Work item:
Please print every record exactly as it stands, leaving out the pictures.

◇ ◇ ◇ ◇ ◇ ◇ ◇

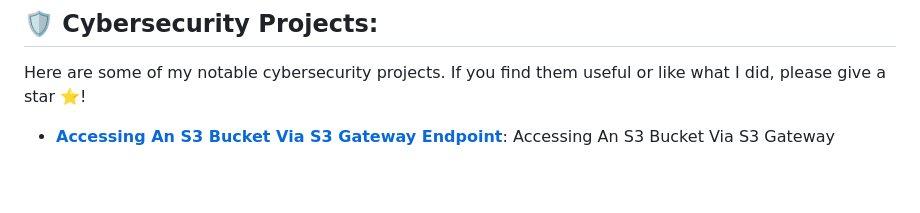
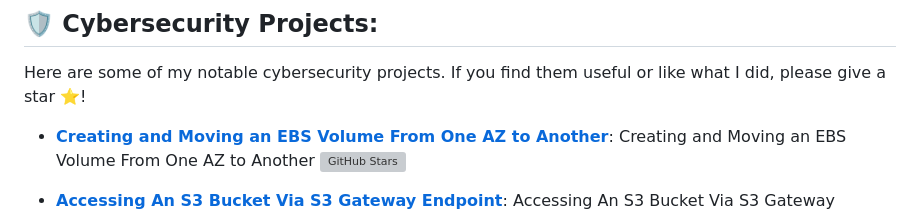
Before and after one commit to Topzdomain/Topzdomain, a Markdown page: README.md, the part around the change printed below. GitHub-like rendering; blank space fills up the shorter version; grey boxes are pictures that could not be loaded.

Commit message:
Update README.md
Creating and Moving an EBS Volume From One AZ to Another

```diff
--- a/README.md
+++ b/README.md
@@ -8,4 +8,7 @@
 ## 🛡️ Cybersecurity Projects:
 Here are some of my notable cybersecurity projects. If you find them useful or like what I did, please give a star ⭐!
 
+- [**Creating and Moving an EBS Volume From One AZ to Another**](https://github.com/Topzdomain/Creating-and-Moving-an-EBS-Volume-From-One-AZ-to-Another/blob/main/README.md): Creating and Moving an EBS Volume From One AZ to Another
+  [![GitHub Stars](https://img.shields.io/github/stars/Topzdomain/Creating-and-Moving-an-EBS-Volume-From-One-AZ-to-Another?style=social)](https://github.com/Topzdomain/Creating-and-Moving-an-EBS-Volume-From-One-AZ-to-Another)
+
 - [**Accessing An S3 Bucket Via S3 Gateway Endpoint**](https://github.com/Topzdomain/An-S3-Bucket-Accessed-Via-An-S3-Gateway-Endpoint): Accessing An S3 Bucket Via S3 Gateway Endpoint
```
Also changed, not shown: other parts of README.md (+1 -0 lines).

◇ ◇ ◇ ◇ ◇ ◇ ◇

Your solution:
Before and after one commit to Topzdomain/Topzdomain, a Markdown page: README.md, the part around the change printed below. GitHub-like rendering; blank space fills up the shorter version; grey boxes are pictures that could not be loaded.

Commit message:
Update README.md
Creating and Moving an EBS Volume From One AZ to Another

```diff
--- a/README.md
+++ b/README.md
@@ -8,4 +8,7 @@
 ## 🛡️ Cybersecurity Projects:
 Here are some of my notable cybersecurity projects. If you find them useful or like what I did, please give a star ⭐!
 
+- [**Creating and Moving an EBS Volume From One AZ to Another**](https://github.com/Topzdomain/Creating-and-Moving-an-EBS-Volume-From-One-AZ-to-Another/blob/main/README.md): Creating and Moving an EBS Volume From One AZ to Another
+  [![GitHub Stars](https://img.shields.io/github/stars/Topzdomain/Creating-and-Moving-an-EBS-Volume-From-One-AZ-to-Another?style=social)](https://github.com/Topzdomain/Creating-and-Moving-an-EBS-Volume-From-One-AZ-to-Another)
+
 - [**Accessing An S3 Bucket Via S3 Gateway Endpoint**](https://github.com/Topzdomain/An-S3-Bucket-Accessed-Via-An-S3-Gateway-Endpoint): Accessing An S3 Bucket Via S3 Gateway Endpoint
```
Also changed, not shown: other parts of README.md (+1 -0 lines).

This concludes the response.